▶ [Your assignment] Below is a block of entries; repeat exactly the lines starting at the line that contains "Before and after one commit to kaddabbo/p8105_hw4_kma2162, an" and ending at the line that contains "Also changed, not", both included.

··· Provided entries

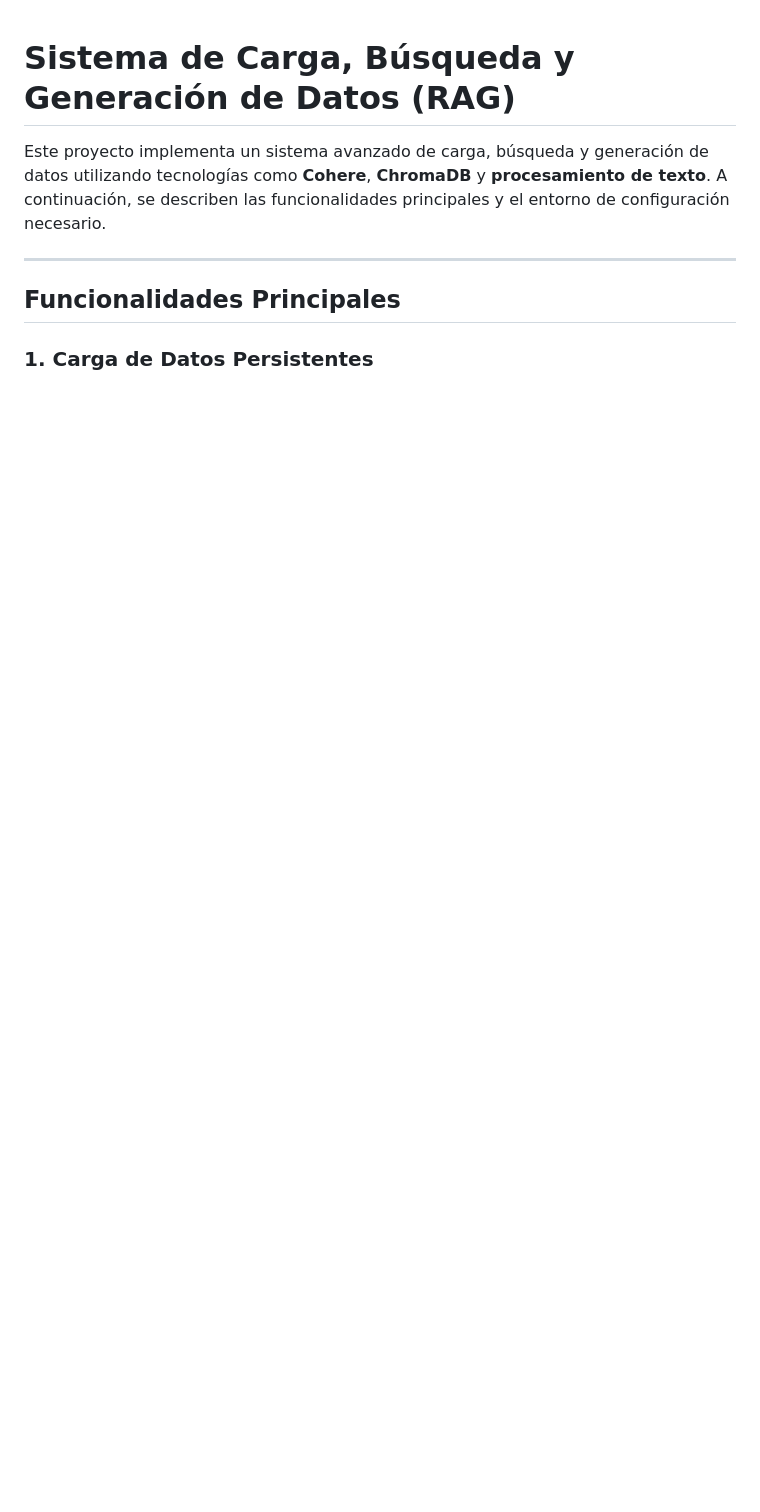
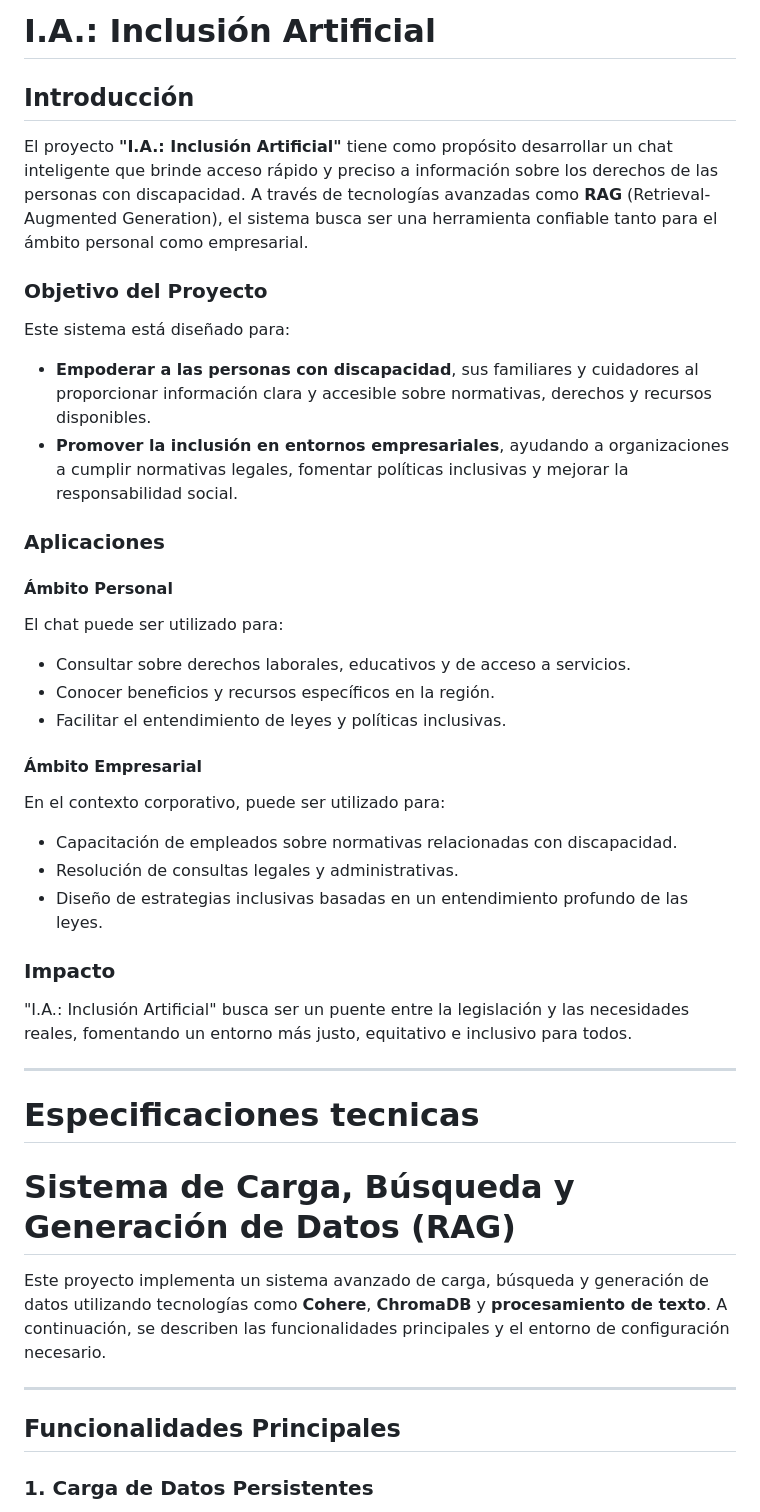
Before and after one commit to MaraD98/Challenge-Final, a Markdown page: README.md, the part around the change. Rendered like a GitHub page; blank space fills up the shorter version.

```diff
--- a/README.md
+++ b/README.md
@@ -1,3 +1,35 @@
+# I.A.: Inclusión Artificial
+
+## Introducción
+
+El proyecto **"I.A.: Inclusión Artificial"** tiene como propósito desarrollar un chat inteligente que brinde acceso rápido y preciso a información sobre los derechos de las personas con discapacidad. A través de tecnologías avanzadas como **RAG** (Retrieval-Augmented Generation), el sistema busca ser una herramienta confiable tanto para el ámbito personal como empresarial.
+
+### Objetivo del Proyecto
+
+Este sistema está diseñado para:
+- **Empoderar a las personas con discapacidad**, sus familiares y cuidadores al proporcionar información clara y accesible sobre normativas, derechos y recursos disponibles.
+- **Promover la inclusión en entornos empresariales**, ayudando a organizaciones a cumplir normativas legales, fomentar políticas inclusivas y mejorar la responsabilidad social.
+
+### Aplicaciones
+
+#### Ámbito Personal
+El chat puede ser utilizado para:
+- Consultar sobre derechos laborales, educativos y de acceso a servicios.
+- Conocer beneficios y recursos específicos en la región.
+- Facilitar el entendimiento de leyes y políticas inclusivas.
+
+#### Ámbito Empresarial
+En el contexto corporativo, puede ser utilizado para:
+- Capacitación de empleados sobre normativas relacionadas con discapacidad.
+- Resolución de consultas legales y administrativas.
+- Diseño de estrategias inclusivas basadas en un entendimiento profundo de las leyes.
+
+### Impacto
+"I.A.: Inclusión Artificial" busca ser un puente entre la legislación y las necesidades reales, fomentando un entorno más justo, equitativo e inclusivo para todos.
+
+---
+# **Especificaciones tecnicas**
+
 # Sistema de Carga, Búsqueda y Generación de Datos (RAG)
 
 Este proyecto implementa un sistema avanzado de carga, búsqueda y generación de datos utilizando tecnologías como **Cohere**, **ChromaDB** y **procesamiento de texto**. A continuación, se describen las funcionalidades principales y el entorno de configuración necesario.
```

······
··· Provided entries

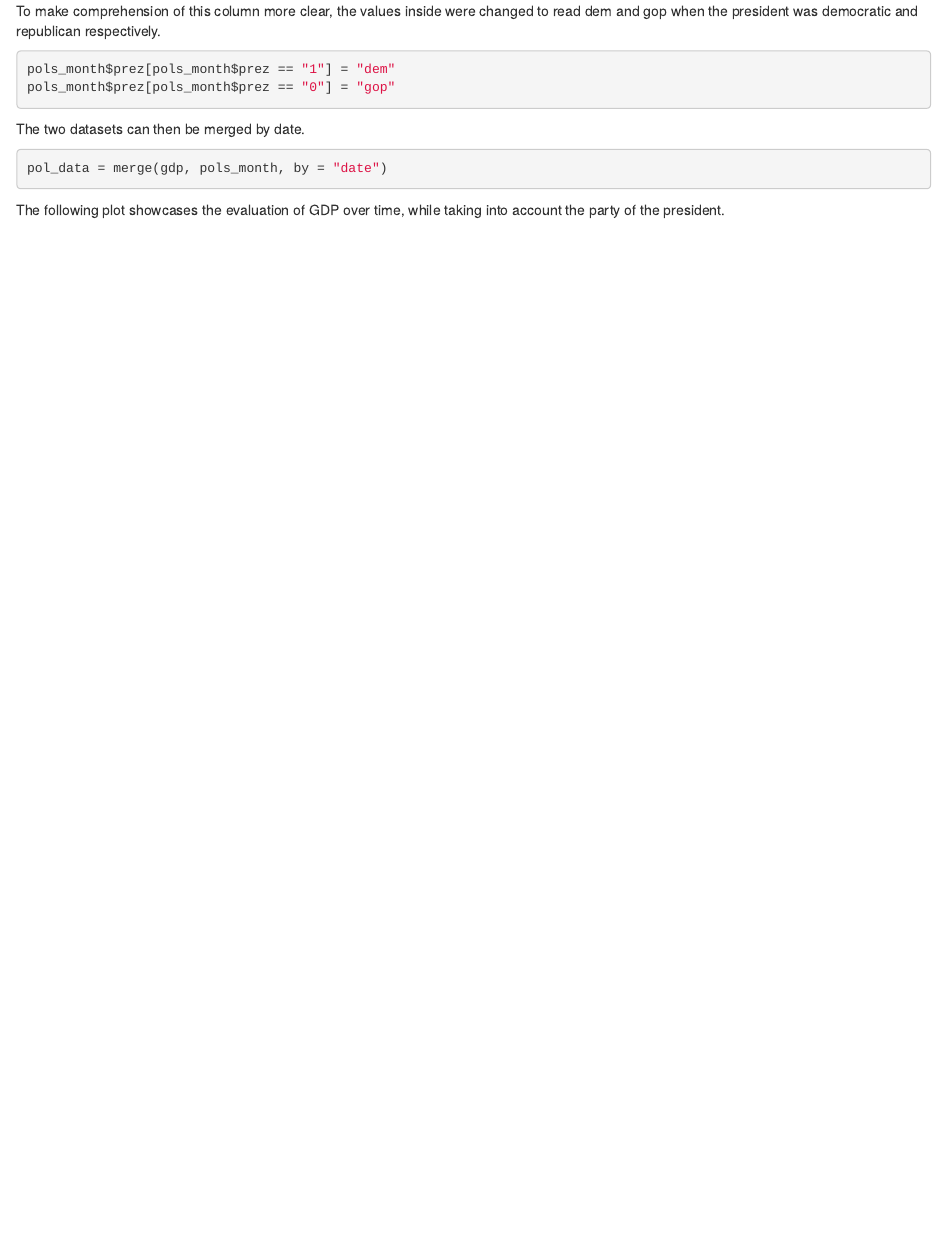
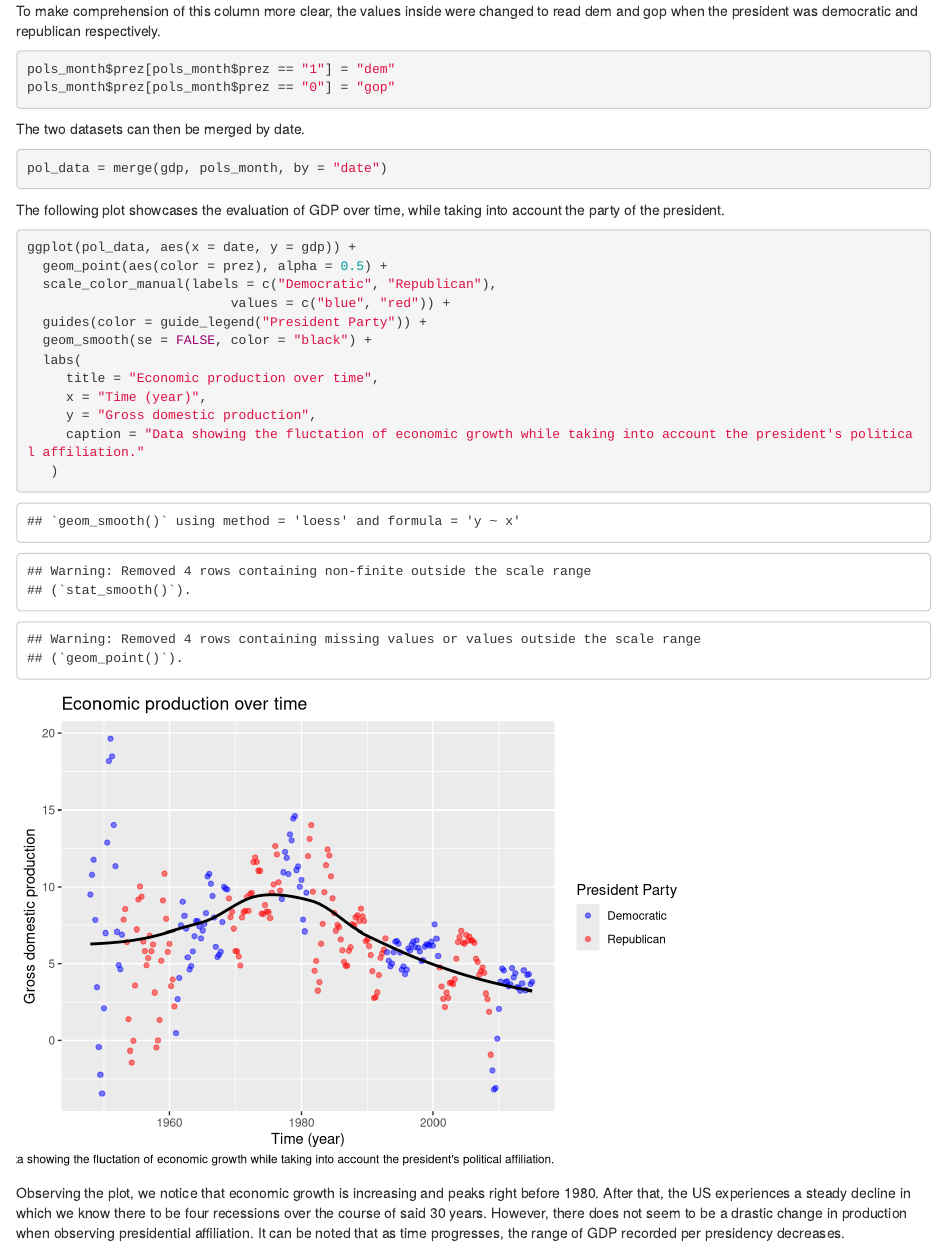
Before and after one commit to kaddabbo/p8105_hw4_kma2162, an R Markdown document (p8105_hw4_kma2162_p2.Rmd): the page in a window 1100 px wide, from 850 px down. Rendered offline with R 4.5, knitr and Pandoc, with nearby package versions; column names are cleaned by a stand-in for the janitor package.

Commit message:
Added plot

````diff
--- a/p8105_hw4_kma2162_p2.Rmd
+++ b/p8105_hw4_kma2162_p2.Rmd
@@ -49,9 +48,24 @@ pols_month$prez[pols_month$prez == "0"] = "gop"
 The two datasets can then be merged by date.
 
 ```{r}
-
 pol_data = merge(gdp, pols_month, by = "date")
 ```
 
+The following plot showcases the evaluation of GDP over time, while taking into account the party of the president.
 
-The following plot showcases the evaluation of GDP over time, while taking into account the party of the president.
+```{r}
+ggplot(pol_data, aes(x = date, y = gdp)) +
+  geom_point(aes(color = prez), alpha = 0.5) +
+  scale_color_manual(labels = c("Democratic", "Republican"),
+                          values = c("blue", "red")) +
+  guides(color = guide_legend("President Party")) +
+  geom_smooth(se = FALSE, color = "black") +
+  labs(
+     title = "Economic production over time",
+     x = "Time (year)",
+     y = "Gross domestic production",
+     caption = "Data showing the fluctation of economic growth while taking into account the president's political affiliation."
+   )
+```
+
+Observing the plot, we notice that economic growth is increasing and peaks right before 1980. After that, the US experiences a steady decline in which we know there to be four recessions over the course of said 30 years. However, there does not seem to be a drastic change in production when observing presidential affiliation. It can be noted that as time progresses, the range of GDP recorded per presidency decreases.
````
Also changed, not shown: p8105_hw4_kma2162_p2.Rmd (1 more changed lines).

······

▶ [Answer below]
Before and after one commit to kaddabbo/p8105_hw4_kma2162, an R Markdown document (p8105_hw4_kma2162_p2.Rmd): the page in a window 1100 px wide, from 850 px down. Rendered offline with R 4.5, knitr and Pandoc, with nearby package versions; column names are cleaned by a stand-in for the janitor package.

Commit message:
Added plot

````diff
--- a/p8105_hw4_kma2162_p2.Rmd
+++ b/p8105_hw4_kma2162_p2.Rmd
@@ -49,9 +48,24 @@ pols_month$prez[pols_month$prez == "0"] = "gop"
 The two datasets can then be merged by date.
 
 ```{r}
-
 pol_data = merge(gdp, pols_month, by = "date")
 ```
 
+The following plot showcases the evaluation of GDP over time, while taking into account the party of the president.
 
-The following plot showcases the evaluation of GDP over time, while taking into account the party of the president.
+```{r}
+ggplot(pol_data, aes(x = date, y = gdp)) +
+  geom_point(aes(color = prez), alpha = 0.5) +
+  scale_color_manual(labels = c("Democratic", "Republican"),
+                          values = c("blue", "red")) +
+  guides(color = guide_legend("President Party")) +
+  geom_smooth(se = FALSE, color = "black") +
+  labs(
+     title = "Economic production over time",
+     x = "Time (year)",
+     y = "Gross domestic production",
+     caption = "Data showing the fluctation of economic growth while taking into account the president's political affiliation."
+   )
+```
+
+Observing the plot, we notice that economic growth is increasing and peaks right before 1980. After that, the US experiences a steady decline in which we know there to be four recessions over the course of said 30 years. However, there does not seem to be a drastic change in production when observing presidential affiliation. It can be noted that as time progresses, the range of GDP recorded per presidency decreases.
````
Also changed, not shown: p8105_hw4_kma2162_p2.Rmd (1 more changed lines).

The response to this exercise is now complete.